Exercise aim:
Word for word, restate all of the records.
(Entries provided Opens)
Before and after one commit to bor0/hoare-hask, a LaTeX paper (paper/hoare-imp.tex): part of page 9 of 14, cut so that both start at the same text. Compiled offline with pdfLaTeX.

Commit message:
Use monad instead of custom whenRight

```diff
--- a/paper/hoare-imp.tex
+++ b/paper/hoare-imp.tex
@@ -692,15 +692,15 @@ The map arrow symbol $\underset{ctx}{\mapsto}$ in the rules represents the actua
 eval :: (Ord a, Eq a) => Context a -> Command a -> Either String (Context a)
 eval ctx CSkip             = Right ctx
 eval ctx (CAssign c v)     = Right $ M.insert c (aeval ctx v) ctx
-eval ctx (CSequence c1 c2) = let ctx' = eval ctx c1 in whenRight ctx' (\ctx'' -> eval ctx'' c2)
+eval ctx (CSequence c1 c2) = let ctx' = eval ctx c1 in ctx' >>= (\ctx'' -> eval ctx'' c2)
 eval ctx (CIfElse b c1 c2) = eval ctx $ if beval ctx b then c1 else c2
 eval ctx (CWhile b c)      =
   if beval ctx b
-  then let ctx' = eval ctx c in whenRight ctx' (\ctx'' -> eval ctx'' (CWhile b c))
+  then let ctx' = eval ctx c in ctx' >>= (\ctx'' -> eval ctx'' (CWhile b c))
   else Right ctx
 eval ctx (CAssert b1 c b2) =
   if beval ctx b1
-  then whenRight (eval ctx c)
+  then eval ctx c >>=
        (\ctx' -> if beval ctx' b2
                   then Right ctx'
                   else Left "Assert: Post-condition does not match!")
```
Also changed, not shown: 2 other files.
(Entries provided Closes)
Reply to the exercise:
Before and after one commit to bor0/hoare-hask, a LaTeX paper (paper/hoare-imp.tex): part of page 9 of 14, cut so that both start at the same text. Compiled offline with pdfLaTeX.

Commit message:
Use monad instead of custom whenRight

```diff
--- a/paper/hoare-imp.tex
+++ b/paper/hoare-imp.tex
@@ -692,15 +692,15 @@ The map arrow symbol $\underset{ctx}{\mapsto}$ in the rules represents the actua
 eval :: (Ord a, Eq a) => Context a -> Command a -> Either String (Context a)
 eval ctx CSkip             = Right ctx
 eval ctx (CAssign c v)     = Right $ M.insert c (aeval ctx v) ctx
-eval ctx (CSequence c1 c2) = let ctx' = eval ctx c1 in whenRight ctx' (\ctx'' -> eval ctx'' c2)
+eval ctx (CSequence c1 c2) = let ctx' = eval ctx c1 in ctx' >>= (\ctx'' -> eval ctx'' c2)
 eval ctx (CIfElse b c1 c2) = eval ctx $ if beval ctx b then c1 else c2
 eval ctx (CWhile b c)      =
   if beval ctx b
-  then let ctx' = eval ctx c in whenRight ctx' (\ctx'' -> eval ctx'' (CWhile b c))
+  then let ctx' = eval ctx c in ctx' >>= (\ctx'' -> eval ctx'' (CWhile b c))
   else Right ctx
 eval ctx (CAssert b1 c b2) =
   if beval ctx b1
-  then whenRight (eval ctx c)
+  then eval ctx c >>=
        (\ctx' -> if beval ctx' b2
                   then Right ctx'
                   else Left "Assert: Post-condition does not match!")
```
Also changed, not shown: 2 other files.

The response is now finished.